  • Slide 12
  • Sodium Chloride Formula unit: NaCl Represents the ratio of Na + to Cl - in the 3-dimensional structure
  • Slide 13
  • Mono-: one Monatomic ions Composed of only one atom which has an overall + or charge Examples: Na +1, O -2 Poly-: many Polyatomic ions Composed of a group of atoms (many) with an overall charge May contain subscripts (which you cannot change!) Will usually contain at least two different elements Examples: OH -1, CO 3 -2
  • Slide 14
  • Parts of a formula Na 2 O This compound contains sodium ions Subscript of 2 means the formula unit contains 2 sodium ions This compound contains oxygen ions Since there isnt a subscript written next to the O, that means there is only 1 oxygen in the formula unit
  • Slide 15
  • Ca 3 (PO 4 ) 2 This compound contains calcium ions Subscript of 3, the formula unit contains 3 calcium ions This compound contains a polyatomic ion phosphate, PO 4 -3 Subscript of 2 outside of parantheses means the formula unit contains 2 phosphate ions
  • Slide 16
  • Na 2 SO 4 This compound contains the polyatomic ion sulfate, SO 4 -2 Since there are no parantheses, the formula unit contains 1 sulfate ion
  • Slide 17
  • Rules for writing ionic formulas 1) The positively charged ion is written first
  • Slide 18
  • 2) compounds are neutral, so the algebraic sum of the charges must add to zero (the total positive charge must cancel out the total negative charge)
  • Slide 19
  • 3) never write 1 as a subscript
  • Slide 20
  • 4)Put parantheses around polyatomic ions if they need a subscript (other than 1)

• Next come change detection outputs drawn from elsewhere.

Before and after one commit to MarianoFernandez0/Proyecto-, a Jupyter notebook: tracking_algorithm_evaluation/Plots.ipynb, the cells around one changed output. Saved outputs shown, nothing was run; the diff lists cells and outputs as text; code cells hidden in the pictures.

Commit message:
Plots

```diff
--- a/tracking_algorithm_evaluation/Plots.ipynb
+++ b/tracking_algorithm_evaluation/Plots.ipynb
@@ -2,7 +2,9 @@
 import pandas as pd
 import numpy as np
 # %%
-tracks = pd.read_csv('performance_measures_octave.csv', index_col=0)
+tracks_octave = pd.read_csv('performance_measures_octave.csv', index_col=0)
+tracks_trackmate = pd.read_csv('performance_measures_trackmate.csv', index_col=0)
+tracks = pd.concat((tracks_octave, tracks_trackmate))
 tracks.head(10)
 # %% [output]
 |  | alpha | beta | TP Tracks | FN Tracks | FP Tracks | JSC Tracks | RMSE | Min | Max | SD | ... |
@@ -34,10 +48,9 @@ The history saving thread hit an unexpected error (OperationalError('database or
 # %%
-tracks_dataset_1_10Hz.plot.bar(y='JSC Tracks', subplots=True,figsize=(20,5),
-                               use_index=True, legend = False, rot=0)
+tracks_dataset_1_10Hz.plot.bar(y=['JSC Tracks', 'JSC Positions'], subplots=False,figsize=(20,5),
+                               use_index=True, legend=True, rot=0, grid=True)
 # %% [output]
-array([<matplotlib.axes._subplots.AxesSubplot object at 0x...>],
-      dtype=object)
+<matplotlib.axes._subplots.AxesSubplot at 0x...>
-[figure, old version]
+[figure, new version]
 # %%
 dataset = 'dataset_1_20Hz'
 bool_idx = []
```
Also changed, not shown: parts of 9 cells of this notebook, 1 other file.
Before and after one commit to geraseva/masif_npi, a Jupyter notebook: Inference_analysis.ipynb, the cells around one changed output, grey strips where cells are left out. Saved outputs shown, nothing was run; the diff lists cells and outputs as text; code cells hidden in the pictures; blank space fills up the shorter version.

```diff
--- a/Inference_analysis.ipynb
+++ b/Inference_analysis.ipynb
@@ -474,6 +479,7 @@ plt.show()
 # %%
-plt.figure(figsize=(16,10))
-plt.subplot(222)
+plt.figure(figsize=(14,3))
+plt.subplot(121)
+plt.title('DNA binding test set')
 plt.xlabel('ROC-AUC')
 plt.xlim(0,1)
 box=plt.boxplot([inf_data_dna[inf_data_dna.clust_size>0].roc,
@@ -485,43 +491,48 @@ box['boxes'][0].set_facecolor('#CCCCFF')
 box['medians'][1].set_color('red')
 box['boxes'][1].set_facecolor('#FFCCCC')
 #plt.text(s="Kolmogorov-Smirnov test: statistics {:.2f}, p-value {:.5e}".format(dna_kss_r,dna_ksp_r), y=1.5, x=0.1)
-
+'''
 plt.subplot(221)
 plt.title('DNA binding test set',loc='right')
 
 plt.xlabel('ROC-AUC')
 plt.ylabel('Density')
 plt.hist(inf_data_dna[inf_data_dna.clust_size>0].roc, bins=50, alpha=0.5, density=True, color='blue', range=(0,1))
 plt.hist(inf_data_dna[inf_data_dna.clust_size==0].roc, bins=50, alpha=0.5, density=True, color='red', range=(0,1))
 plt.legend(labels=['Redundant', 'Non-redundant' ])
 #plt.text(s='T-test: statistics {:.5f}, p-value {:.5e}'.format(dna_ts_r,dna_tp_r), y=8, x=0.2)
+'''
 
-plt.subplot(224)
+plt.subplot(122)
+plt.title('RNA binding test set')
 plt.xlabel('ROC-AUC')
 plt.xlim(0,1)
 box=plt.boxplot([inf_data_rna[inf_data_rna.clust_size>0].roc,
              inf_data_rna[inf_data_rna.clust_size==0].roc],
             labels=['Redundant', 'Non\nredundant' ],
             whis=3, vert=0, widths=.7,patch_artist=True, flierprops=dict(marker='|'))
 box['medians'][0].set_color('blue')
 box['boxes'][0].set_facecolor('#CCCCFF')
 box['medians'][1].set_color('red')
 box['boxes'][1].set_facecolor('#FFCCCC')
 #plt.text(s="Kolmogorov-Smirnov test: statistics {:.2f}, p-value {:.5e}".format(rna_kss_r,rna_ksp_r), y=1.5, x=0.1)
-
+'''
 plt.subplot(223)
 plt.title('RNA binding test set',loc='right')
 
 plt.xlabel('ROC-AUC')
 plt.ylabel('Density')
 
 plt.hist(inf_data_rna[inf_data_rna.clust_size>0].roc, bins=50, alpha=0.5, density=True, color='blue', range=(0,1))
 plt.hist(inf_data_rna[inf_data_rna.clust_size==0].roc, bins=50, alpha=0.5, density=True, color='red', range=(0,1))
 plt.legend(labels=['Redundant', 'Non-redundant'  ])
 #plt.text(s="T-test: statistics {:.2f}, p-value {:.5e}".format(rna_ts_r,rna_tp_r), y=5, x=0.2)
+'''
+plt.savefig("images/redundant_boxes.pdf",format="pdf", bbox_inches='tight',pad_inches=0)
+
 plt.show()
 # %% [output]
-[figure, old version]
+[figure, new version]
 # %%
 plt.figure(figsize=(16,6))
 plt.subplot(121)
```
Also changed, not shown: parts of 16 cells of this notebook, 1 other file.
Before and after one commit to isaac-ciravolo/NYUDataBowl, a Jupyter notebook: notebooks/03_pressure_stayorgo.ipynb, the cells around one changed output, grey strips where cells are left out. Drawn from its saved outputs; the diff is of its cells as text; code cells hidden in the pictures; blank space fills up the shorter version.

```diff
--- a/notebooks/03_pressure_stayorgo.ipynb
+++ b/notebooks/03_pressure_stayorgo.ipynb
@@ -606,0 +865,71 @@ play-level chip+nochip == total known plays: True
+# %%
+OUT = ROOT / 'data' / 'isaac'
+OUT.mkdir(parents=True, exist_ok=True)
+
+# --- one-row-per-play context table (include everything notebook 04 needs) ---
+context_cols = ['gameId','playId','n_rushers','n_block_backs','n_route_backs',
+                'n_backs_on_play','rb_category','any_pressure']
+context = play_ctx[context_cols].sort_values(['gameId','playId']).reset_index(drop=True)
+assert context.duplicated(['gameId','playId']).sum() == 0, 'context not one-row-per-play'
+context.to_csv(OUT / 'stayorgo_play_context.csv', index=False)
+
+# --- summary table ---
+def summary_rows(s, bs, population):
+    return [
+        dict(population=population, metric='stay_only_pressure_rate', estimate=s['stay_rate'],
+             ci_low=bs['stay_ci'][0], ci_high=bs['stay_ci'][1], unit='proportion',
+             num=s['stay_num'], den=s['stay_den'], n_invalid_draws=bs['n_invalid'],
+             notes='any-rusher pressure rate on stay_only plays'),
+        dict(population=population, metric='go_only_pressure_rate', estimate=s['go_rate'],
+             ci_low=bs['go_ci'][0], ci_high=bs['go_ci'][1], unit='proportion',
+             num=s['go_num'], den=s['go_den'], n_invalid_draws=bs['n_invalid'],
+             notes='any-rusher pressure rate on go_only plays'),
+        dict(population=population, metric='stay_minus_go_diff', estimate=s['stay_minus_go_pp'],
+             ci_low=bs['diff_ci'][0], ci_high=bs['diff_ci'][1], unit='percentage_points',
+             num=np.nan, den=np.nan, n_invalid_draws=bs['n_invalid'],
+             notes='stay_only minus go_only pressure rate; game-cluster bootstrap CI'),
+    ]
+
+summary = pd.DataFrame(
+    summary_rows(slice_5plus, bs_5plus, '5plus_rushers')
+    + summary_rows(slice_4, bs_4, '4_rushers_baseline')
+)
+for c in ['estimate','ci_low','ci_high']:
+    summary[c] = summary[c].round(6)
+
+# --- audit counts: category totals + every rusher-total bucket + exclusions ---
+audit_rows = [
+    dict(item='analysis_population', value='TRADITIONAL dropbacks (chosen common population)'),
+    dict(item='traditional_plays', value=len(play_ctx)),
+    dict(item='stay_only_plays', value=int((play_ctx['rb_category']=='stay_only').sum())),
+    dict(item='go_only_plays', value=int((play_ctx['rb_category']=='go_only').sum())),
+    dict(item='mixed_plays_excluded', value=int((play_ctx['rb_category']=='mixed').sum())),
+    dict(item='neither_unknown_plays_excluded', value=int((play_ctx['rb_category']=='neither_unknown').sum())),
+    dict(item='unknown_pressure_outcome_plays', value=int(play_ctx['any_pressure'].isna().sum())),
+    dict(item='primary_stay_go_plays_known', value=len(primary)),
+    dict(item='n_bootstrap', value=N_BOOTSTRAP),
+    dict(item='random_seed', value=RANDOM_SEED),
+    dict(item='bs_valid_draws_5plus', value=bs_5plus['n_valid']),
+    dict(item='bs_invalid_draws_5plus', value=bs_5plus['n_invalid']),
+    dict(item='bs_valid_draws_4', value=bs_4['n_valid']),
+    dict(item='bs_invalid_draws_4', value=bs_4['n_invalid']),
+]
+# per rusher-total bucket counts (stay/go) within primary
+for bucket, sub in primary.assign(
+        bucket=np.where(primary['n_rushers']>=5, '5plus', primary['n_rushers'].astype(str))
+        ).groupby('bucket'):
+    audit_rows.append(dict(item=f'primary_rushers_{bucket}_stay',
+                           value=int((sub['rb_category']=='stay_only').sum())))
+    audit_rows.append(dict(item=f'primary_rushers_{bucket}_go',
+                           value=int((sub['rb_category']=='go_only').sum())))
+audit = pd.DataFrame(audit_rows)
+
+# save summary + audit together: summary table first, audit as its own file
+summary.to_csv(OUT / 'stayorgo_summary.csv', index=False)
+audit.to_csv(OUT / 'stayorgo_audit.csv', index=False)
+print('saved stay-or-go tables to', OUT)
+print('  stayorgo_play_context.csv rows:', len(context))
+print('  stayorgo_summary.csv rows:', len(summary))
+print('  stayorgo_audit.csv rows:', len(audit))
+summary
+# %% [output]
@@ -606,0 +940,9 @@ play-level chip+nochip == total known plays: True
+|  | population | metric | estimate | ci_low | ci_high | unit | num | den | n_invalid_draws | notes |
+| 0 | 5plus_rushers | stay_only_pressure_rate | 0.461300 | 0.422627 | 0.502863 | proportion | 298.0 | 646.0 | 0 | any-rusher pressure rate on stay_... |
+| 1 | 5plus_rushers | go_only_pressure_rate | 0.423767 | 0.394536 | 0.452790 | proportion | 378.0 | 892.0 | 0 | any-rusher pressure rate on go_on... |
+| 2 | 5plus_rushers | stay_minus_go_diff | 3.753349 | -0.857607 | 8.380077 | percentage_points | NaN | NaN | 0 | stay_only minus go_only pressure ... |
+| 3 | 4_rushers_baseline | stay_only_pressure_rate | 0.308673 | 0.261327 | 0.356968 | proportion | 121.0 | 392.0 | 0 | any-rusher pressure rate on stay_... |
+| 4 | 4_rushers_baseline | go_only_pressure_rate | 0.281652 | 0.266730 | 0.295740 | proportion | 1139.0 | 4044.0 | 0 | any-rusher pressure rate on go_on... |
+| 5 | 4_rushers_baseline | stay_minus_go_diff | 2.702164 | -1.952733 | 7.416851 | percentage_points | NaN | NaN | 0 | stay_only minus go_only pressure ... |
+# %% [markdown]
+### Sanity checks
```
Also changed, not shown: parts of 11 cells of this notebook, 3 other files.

  • Slide 21
  • 5)Reduce subscripts to simplest form
  • Slide 22
  • Other things to keep in mind Any ionic compound will be made of only one type of positive ion with one type of negative ion You must know the charge of each ion Predict monatomic ion charges from periodic table Look up charges of polyatomic ions in chart
  • Slide 23
  • Shortcut: the crisscross method Cross down the numerical value of each charge to become the subscript of the other ion Make sure you consider if you have the simplest ratio; if not, reduce it